Spitzer, 57, abandoned the lawsuit against former Russian hooker Svetlana Zakharova Travis just two months after he went to court over her alleged threats to “ruin his life” if he did not meet her demands to shower her with money and cash.
Spitzer, in the lawsuit, accused Travis of contacting one of his daughters via social media to reveal false details of their encounters.
The suit sought unspecified damages for “claims of common law fraud, fraudulent inducement and unjust enrichment.”
But Spitzer apparently decided not to follow through.
“Eliot Spitzer, by and through his attorneys, hereby discontinues the above-entitled action without prejudice and without costs to either party as against the other,” the withdrawal notice says.
The suit also details Spitzer’s version of events regarding a Valentine’s Day clash with Travis in a $1,000-a-night hotel suite at The Plaza.
Spitzer was briefly investigated by the NYPD after the woman called 911 and claimed that Spitzer had choked her.
Spitzer’s suit said that Travis “demanded” the meeting and “became enraged when Mr. Spitzer told her that he did not wish to maintain any relationship with her, that he did not intend to give her more property, and that he intended to end all contact.

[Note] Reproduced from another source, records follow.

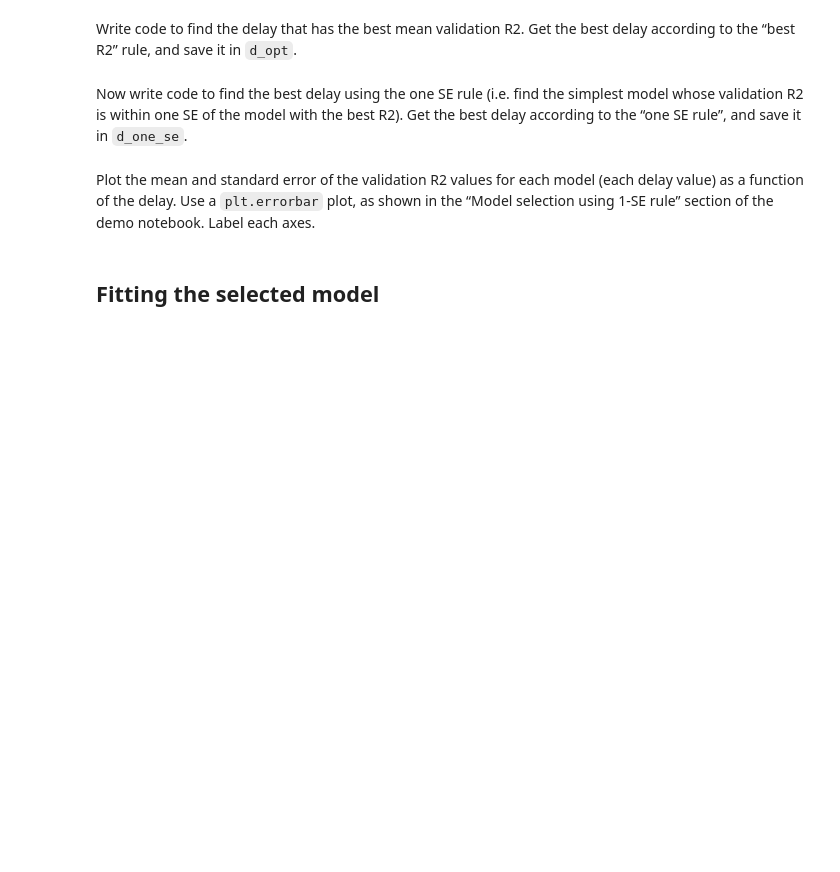
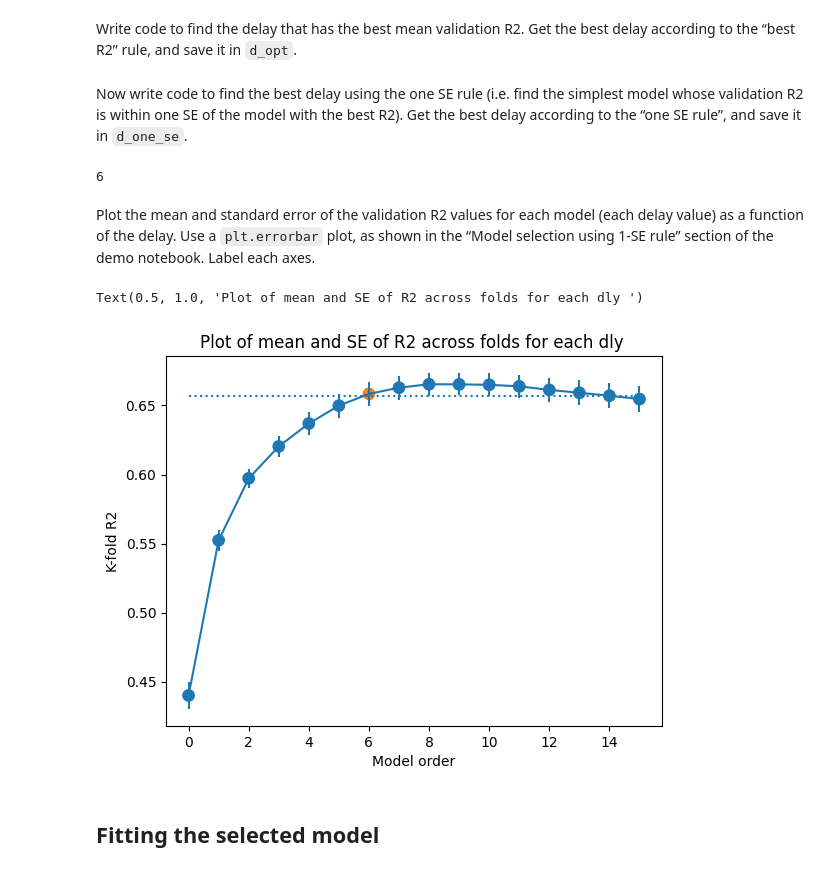
Before and after one commit to volcanicbottle/ai-study-helper, a Jupyter notebook: notebooks/4-neural-model-selection-hw.ipynb, the cells around one changed output. Cells and saved outputs as stored; diff of their text form; code cells hidden in the pictures; blank space fills up the shorter version.

```diff
--- a/notebooks/4-neural-model-selection-hw.ipynb
+++ b/notebooks/4-neural-model-selection-hw.ipynb
@@ -536,2 +534,16 @@ Now write code to find the best delay using the one SE rule (i.e. find the simp
+# %%
+# TODO: Use K-fold CV (continued)
+# TODO: Use K-fold CV (continued)
+
+idx_max = np.argmax(Rsq.mean(axis=1))
+target_r2 = Rsq[idx_max,:].mean() - Rsq[idx_max,:].std()/np.sqrt(nfold-1)
+# np.where returns indices of values where condition is satisfied
+idx_one_se_r2 = np.where(Rsq.mean(axis=1) >= target_r2)
+d_one_se = np.min(dtest_list[idx_one_se_r2])
+
+
+d_one_se
+# %% [output]
+6
 # %% [markdown]
 Plot the mean and standard error of the validation R2 values for each model (each delay value) as a function of the delay. Use a `plt.errorbar` plot, as shown in the “Model selection using 1-SE rule” section of the demo notebook. Label each axes.
@@ -540,3 +550,17 @@ Plot the mean and standard error of the validation R2 values for each model (eac
+# %%
+# TODO: Visualize mean and SE of R2 across folds for each dly
+# TODO: Visualize mean and SE of R2 across folds for each dly
+
+plt.errorbar(x=dtest_list, y=np.mean(Rsq,axis =1), yerr=Rsq.std(axis=1)/np.sqrt(nfold-1));
+plt.hlines(y=target_r2, xmin=np.min(dtest_list), xmax=np.max(dtest_list), ls='dotted')
+sns.scatterplot(x=dtest_list, y=Rsq.mean(axis=1), hue=dtest_list==d_one_se, s=100, legend=False);
+
+plt.xlabel("Model order");
+plt.ylabel("K-fold R2");
+plt.title("Plot of mean and SE of R2 across folds for each dly ")
+# %% [output]
+Text(0.5, 1.0, 'Plot of mean and SE of R2 across folds for each dly ')
+[figure, added]
 # %% [markdown]
 Fitting the selected model
 --------------------------
```
Also changed, not shown: parts of 3 cells of this notebook.
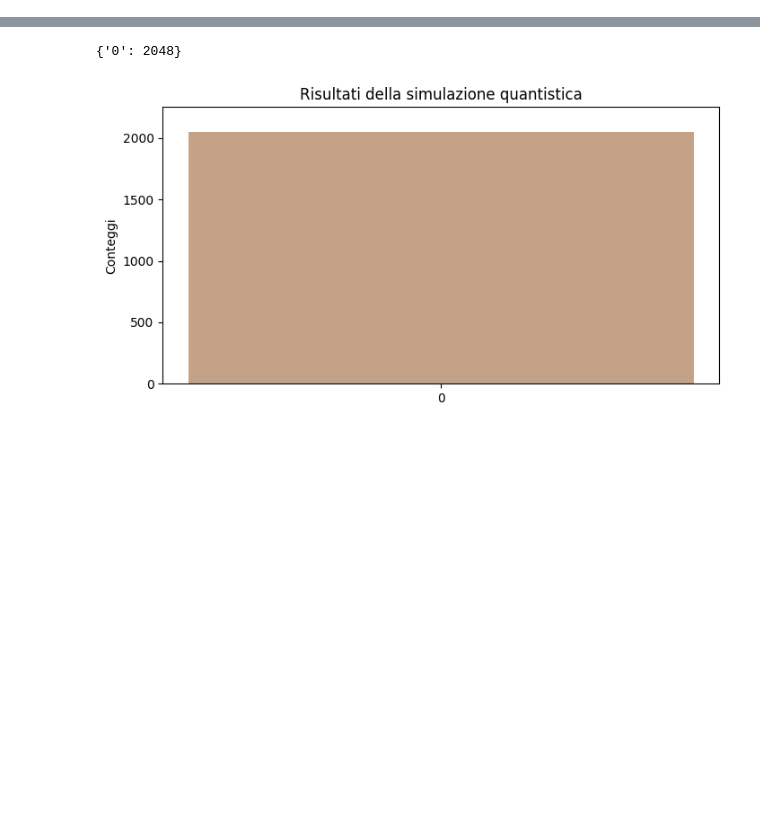
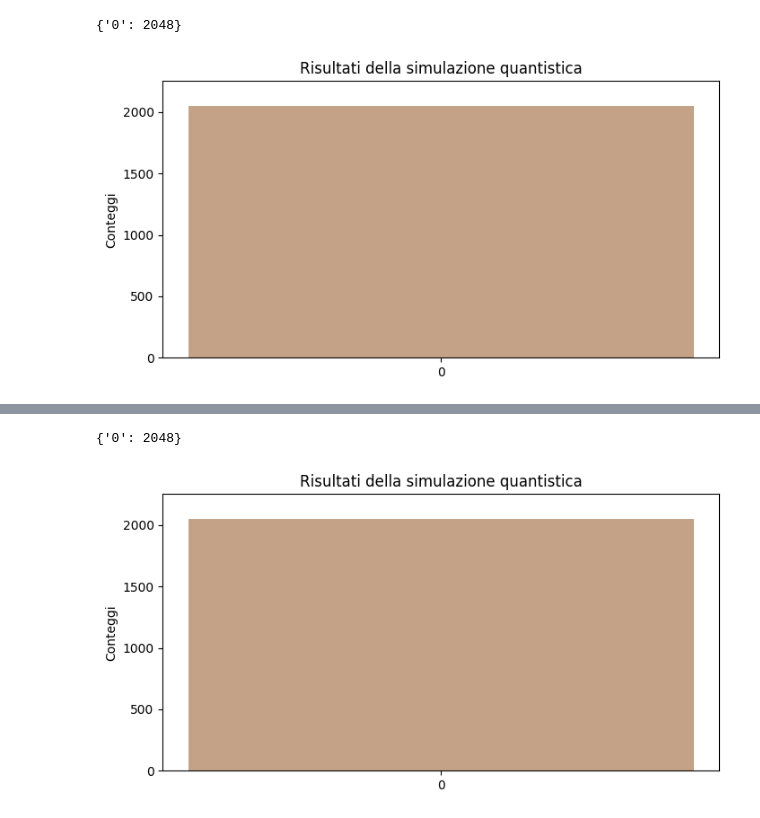
Before and after one commit to GekkeijuITA/FCQ, a Jupyter notebook: Home Assignment/HA8.ipynb, the cells around one changed output, grey strips where cells are left out. Drawn from its saved outputs; the diff is of its cells as text; code cells hidden in the pictures; blank space fills up the shorter version.

```diff
--- a/Home Assignment/HA8.ipynb
+++ b/Home Assignment/HA8.ipynb
@@ -11,3 +62,27 @@ import matplotlib.pyplot as plt
+# %%
+simulator = AerSimulator()
+
+job = simulator.run(qc_x_gate, shots=2048)
+result = job.result()
+
+counts = result.get_counts(qc_x_gate)
+print(counts)
+
+labels = list(counts.keys())
+values = list(counts.values())
+
+fig, ax = plt.subplots(figsize=(8, 4))
+
+bars = ax.bar(labels, values, color='#c4a287')
+
+ax.set_ylabel('Conteggi')
+ax.set_title('Risultati della simulazione quantistica')
+ax.set_ylim(0, max(values) * 1.1)
+
+plt.show()
+# %% [output]
+{'0': 2048}
+[figure, added]
 # %%
 psi = QuantumRegister(1, 'psi')
 ancilla = AncillaRegister(8, 'ancilla')
```
Also changed, not shown: parts of 8 cells of this notebook, 6 other files.
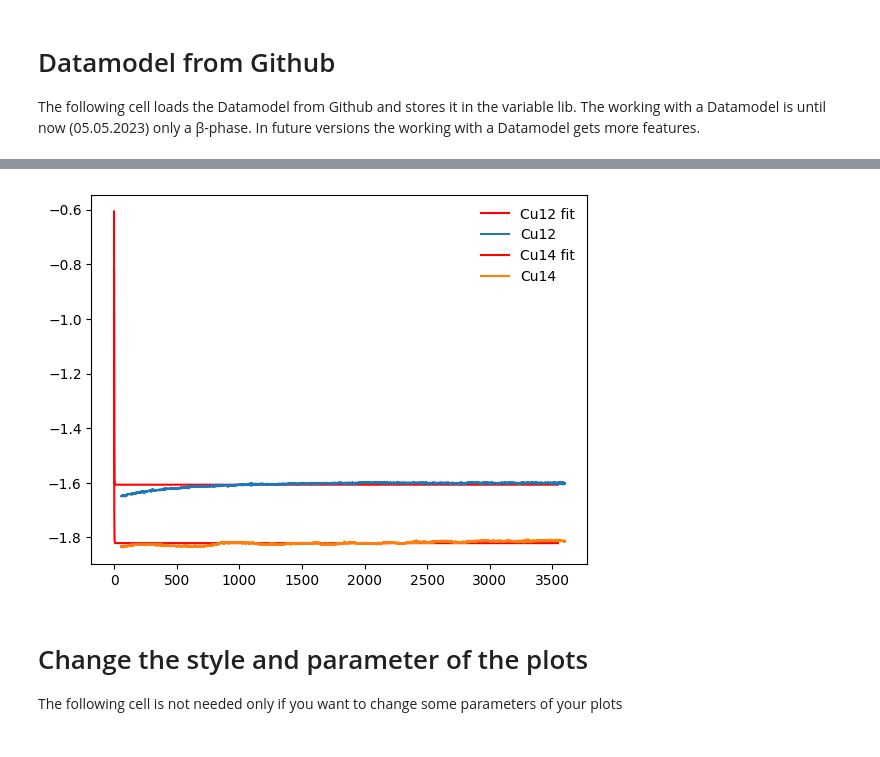
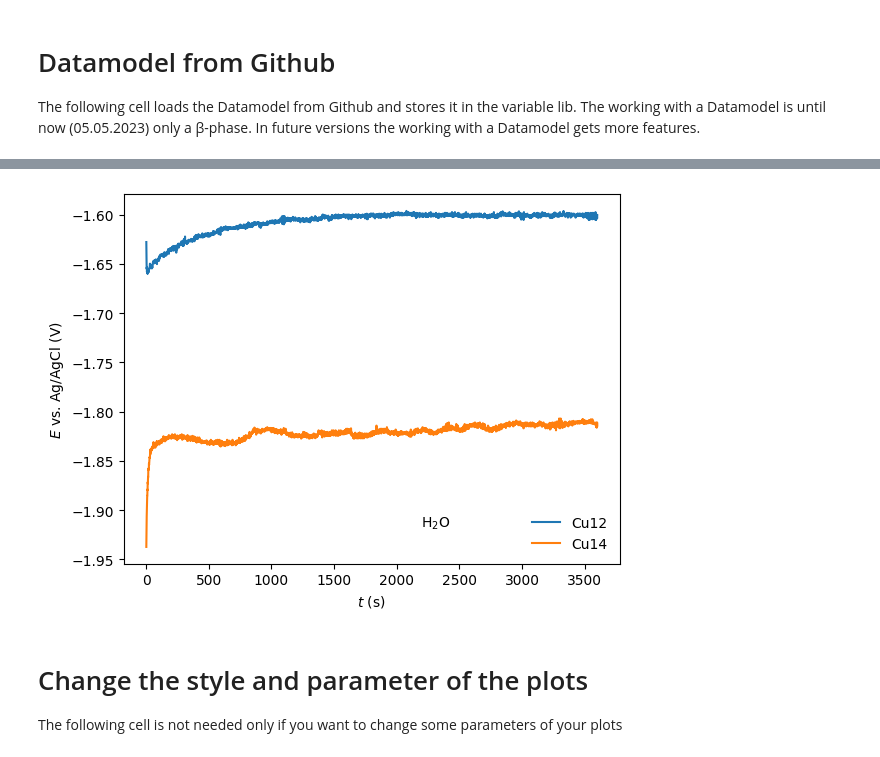
Before and after one commit to FAIRChemistry/datamodel-electrochemistry, a Jupyter notebook: Notebook_with_markdown.ipynb, the cells around one changed output, grey strips where cells are left out. Saved outputs shown, nothing was run; the diff lists cells and outputs as text; code cells hidden in the pictures.

```diff
--- a/Notebook_with_markdown.ipynb
+++ b/Notebook_with_markdown.ipynb
@@ -51,5 +52,6 @@ e_chem.electrode_setup=lib.ElectrodeSetup(CE="Pt",RE="Ag/AgCl",RE_salt="KCl",RE_
 experiment1=lib.Experiment(name="Cu12",filename="data/Cu12nm.DTA",type=lib.enums.Experiment_type.CP.value)
 experiment2=lib.Experiment(name="Cu14",filename="data/Cu14nm.DTA",type=lib.enums.Experiment_type.CP.value)
 #e_chem.experiments.append([experiment1,experiment2])
+e_chem.solvent=("H$_2$O")
 e_chem.experiments=[experiment1,experiment2]
-print(e_chem.experiments)
+#print(e_chem.experiments)
@@ -83,31 +80,48 @@ class MultiChronoPotentiometry:
         self.df_liste=[]
         for experiment in range(0,len(e_chem.experiments)):
             if e_chem.experiments[experiment].type=="CP":
-                df = pd.read_csv(e_chem.experiments[experiment].filename, sep="\t", header=56, skiprows=57, usecols=[2, 3], names=["t", "E"])
+                df = pd.read_csv(e_chem.experiments[experiment].filename, sep="\t", header=56, skiprows=[57], usecols=[2,3,4,5],names=["t","E","I","V"])
                 self.df_liste.append(df)
+
             else:
                 pass
-        #print(self.df_liste)
+
         if change_reference:
             self.delta_E=float(input("Enter the reference differnce: "))
             self.reference= input("Enter the reference name: ")
+            for df in self.df_liste:
+                df['E'] = df['E'] + self.delta_E
+
         else:
-            self.delta_E=0
-    def plot(self,save=False,label=False):
+            pass
+    def quick_plot(self):
+        for experiment in self.experiment_list:
+            f, (ax,ax2,ax3) = plt.subplots(3,1)
+            f.suptitle(e_chem.experiments[experiment].name)
+            ax.plot(self.df_liste[experiment]["t"], self.df_liste[experiment]["E"])
+            ax2.plot(self.df_liste[experiment]["t"], self.df_liste[experiment]["I"])
+            ax3.plot(self.df_liste[experiment]["t"], self.df_liste[experiment]["V"])
+            ax.set_ylabel("$E$ vs Ref (V)")
+            ax2.set_ylabel("$I$ (A)")
+            ax3.set_ylabel("$V$ (V)")
+            ax3.set_xlabel("$t$ (s)")
+            ax.get_xaxis().set_visible(False)
+            ax2.get_xaxis().set_visible(False)
+    def plot(self,annotate_coords=None,annotate=False,save=False,label=False):
+        annotate_coords= annotate_coords if annotate_coords is not None else(0.6,0.1)
         xlabel="$t$ (s)"
         ylabel=f"$E$ vs. {self.reference} (V)"
         if label:
             xlabel= input("enter new xlabel: ")
             ylabel= input("enter new ylabel: ")
         fig, ax = plt.subplots()
-        # for experiment in self.e_chem.experiments:
         for experiment in self.experiment_list:
-            df = pd.read_csv(e_chem.experiments[experiment].filename, sep="\t", header=56, skiprows=57, usecols=[2, 3], names=["t", "E"])
-            ax.plot(df["t"], df["E"]+self.delta_E,label=e_chem.experiments[experiment].name)
+            ax.plot(self.df_liste[experiment]["t"], self.df_liste[experiment]["E"],label=e_chem.experiments[experiment].name)
         ax.set_xlabel(xlabel)
         ax.set_ylabel(ylabel)
         ax.legend(loc="best",frameon=False)
-        #ax.annotate((metadata["solvent"],metadata["scan_rate"]),xy=(0.6,0.1),xycoords="axes fraction")
+        if annotate:
+            ax.annotate((e_chem.solvent),xy=(0.6,0.1),xycoords="axes fraction")
         plt.show()
         if save:
             plotname=input("Enter the name of the plot: ")
@@ -116,25 +130,43 @@ class MultiChronoPotentiometry:
         def exponential_fit(x, a, b, c):
             return a * np.exp(-b * x) + c
         fig,ax =plt.subplots()
+        names=[]
+        end_values=[]
         for experiment in self.experiment_list:
-            t_fit = np.linspace(0, self.df_liste[experiment].shape[0], self.df_liste[experiment].shape[0])
+            t_fit = np.linspace(10, self.df_liste[experiment].shape[0], self.df_liste[experiment].shape[0])
             popt, pcov = curve_fit(exponential_fit,self.df_liste[experiment]["t"], self.df_liste[experiment]["E"])
             c=popt[2]
-            print(c)
-            ax.plot(t_fit, exponential_fit(t_fit, *popt), 'r-', label="{} fit".format(e_chem.experiments[experiment].name))
+            names.append(e_chem.experiments[experiment].name)
+            end_values.append(c)
             ax.plot(self.df_liste[experiment]["t"], self.df_liste[experiment]["E"],label=e_chem.experiments[experiment].name)
+            ax.plot(t_fit, exponential_fit(t_fit, *popt),linewidth=3,linestyle='dotted', label="{} fit".format(e_chem.experiments[experiment].name))
             ax.legend(loc="best",frameon=False)
-            # df = pd.read_csv(e_chem.experiments[experiment].filename, sep="\t", header=56, skiprows=57, usecols=[2, 3], names=["t", "E"])
-            # ax.plot(df["t"], df["E"]+self.delta_E,label=e_chem.experiments[experiment].name)
-            # t_fit = np.linspace(0, df.shape[0], df.shape[0])
-            # popt, pcov = curve_fit(exponential_fit,df["t"], df["E"])
-            # c=popt[2]
-            # print(c)
-            # ax.plot(t_fit, exponential_fit(t_fit, *popt), 'r-', label="Fit")
+            df = pd.DataFrame(list(zip(names,end_values)), columns=["Name","End value"])
+        return  df
+    def end_value(self,save=False):
+        fig,ax =plt.subplots()
+        names=[]
+        end_values=[]
+        for experiment in self.experiment_list:
+            last_values = self.df_liste[experiment].tail(30)["E"].values[0]
+            average = last_values.mean()
+            ax.plot(self.df_liste[experiment]["t"], self.df_liste[experiment]["E"],label=e_chem.experiments[experiment].name)
+            ax.plot(self.df_liste[experiment]["t"], [average] * len(self.df_liste[experiment]["t"]), linewidth=3,linestyle='dotted', label="{} average".format(e_chem.experiments[experiment].name))
+            ax.legend(loc="best",frameon=False)
+            names.append(e_chem.experiments[experiment].name)
+            end_values.append(average)
+            df = pd.DataFrame(list(zip(names,end_values)), columns=["Name","Average (last 50 point)"])
+        plt.show()
+        if save:
+            plotname=input("Enter the name of the plot: ")
+            fig.savefig(plotname,bbox_inches='tight')
+        return  df
 
 
 
-test=MultiChronoPotentiometry(e_chem,[0,1])
-#test.plot()
-test.end_value_fit()
+test=MultiChronoPotentiometry(e_chem,[0,1],change_reference=False)
+test.plot(annotate=True)
+#test.quick_plot()
+#test.end_value()
+#test.end_value_fit()
 # %% [output]
@@ -143,4 +173,4 @@ test.end_value_fit()
-[figure, old version]
+[figure, new version]
 # %% [markdown]
 # Change the style and parameter of the plots
 The following cell is not needed only if you want to change some parameters of your plots
```
Also changed, not shown: parts of 5 cells of this notebook.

“At that time she became extremely emotional, threatened self-harm, and made superficial cuts on her arm. She dialed 911 and said she was having a breakdown and had cut herself. She then called 911 again and sought to cancel her prior call to 911.”
Spitzer’s political career famously imploded in 2008 after he was linked to a prostitution scandal just 14 months into his term as governor and was dubbed the “Luv Gov.”
Before that, he was the state’s hard-charging attorney general, earning the more flattering “Sheriff of Wall Street” nickname.